On the surface, Britain’s economy is going gangbusters. Quarter after quarter we are seeing increases in GDP, and domestic spending is strong. Despite a generally cautious attitude as UK and international property buyers await a referendum outcome, high volume demand on the residential housing sector and high occupancy in the commercial sector are keeping prices high.
But underneath this shiny exterior, there are some troubling facts and figures. In the last few years, housing prices have inflated much more quickly than wages. Families have so far managed to bridge that gap, but at a cost. Goods prices have also inflated in accordance with a strong economy of late, and spending has kept up.
These factors have kept Britain’s economy ticking along nicely, but at a cost: household savings rates in the UK are at a record low. And we don’t mean compared to the last financial year, or even since the credit crunch- Brits are currently saving the lowest percentage of their disposable income since records began 50 years ago.
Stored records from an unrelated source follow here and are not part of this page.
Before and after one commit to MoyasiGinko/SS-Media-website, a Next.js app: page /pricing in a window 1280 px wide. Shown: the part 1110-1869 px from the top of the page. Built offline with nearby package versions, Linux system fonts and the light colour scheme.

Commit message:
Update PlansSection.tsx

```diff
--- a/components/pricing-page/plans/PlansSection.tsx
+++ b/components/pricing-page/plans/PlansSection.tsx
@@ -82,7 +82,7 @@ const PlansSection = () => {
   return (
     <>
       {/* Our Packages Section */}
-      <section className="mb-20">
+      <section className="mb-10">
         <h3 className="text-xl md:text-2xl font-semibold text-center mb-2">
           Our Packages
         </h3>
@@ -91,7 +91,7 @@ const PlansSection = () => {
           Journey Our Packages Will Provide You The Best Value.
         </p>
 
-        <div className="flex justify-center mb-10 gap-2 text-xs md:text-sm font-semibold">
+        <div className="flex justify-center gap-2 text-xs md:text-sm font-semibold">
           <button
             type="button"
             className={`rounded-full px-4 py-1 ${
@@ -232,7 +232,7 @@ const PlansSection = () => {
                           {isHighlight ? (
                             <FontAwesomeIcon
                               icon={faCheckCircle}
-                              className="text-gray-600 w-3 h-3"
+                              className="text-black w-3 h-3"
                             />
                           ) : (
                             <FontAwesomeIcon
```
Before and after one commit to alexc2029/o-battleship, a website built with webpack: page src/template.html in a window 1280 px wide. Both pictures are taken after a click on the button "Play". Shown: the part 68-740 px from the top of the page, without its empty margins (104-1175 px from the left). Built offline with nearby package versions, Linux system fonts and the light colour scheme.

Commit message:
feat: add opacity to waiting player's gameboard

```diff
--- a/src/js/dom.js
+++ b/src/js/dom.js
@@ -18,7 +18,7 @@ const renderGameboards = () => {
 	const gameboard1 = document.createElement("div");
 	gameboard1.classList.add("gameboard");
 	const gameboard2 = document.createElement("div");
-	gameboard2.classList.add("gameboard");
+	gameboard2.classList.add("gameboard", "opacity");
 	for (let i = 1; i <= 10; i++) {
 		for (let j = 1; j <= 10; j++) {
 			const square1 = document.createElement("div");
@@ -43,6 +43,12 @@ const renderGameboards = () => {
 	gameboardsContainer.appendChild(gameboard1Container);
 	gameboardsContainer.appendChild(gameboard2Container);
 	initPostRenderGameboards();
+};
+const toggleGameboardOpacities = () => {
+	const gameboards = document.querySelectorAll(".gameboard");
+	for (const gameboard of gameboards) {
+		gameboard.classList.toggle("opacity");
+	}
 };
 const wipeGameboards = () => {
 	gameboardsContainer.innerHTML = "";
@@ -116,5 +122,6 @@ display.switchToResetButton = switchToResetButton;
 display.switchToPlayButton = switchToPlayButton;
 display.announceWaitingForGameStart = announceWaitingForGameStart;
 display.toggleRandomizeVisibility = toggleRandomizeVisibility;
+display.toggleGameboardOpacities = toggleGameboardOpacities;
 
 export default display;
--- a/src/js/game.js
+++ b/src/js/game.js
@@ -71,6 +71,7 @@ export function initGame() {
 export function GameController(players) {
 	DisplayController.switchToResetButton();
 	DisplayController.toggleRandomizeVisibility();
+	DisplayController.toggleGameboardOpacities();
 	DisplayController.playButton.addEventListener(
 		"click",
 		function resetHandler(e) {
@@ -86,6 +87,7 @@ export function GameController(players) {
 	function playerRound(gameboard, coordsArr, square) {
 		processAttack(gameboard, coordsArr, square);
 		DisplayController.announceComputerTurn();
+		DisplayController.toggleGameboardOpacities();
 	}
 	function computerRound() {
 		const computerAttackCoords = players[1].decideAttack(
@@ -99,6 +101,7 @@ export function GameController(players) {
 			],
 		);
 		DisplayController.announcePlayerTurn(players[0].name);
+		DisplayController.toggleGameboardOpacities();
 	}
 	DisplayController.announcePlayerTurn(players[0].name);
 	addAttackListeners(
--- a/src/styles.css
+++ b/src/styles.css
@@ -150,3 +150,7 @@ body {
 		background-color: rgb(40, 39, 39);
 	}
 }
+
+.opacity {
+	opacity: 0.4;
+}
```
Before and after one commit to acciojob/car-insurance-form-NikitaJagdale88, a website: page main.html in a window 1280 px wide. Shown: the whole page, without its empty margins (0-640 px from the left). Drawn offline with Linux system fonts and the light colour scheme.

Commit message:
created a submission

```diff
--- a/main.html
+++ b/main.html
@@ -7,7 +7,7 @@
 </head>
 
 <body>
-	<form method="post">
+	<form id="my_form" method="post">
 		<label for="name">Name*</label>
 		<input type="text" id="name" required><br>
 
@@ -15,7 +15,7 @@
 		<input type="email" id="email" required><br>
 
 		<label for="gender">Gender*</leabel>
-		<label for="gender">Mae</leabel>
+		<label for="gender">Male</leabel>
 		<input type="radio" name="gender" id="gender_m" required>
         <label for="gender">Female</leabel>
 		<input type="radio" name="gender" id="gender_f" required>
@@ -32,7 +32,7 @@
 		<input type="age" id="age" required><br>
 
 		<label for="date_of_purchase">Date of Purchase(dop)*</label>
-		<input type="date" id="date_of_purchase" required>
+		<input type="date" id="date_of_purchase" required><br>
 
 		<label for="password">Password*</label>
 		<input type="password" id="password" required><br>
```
These figures have been creeping up on the government for a couple of years now, but top economists like chancellor George Osborne are preaching observation rather than concern. Osborne recently warned against ‘reading too much’ into any figures in isolation, but finished by saying the lack of savings is a trend worth watching very closely. At the moment, there’s no immediate concern. But what could happen to the financial resilience of UK families if the unexpected strikes?
What are the factors that are encouraging UK earners to spend more and save less? On the one hand, the UK may have been relying on overspending to climb out of the credit crunch, or to avoid the stick, metaphorically speaking. On the other hand, it has been suggested that low interest rates on savings accounts are failing to provide the carrot.
Another possible influence is the historically unprecedented safety net of the NHS. Thanks to the NHS, households can suffer and recover from serious accidents and illnesses without needing to spend years of saving or losing assets, as is all too frequently the case in the US for citizens without corporate healthcare or significant life savings. The NHS is undoubtedly good for the UK, but there are those who loudly disagree, and one never knows what political change may take place a decade ahead. Significant cuts to the NHS may make spenders more inclined to plan for the worst outcome, and we could see spending habits become more frugal as a result.
A vote to leave the EU would also cause a ripple effect of changes to the UK’s economy, many of which can be guessed at, but the sum total of which is impossible to know in advance. If you’re wondering what sort of a loan you might be eligible for should your personal savings fall short, use an online loan calculator.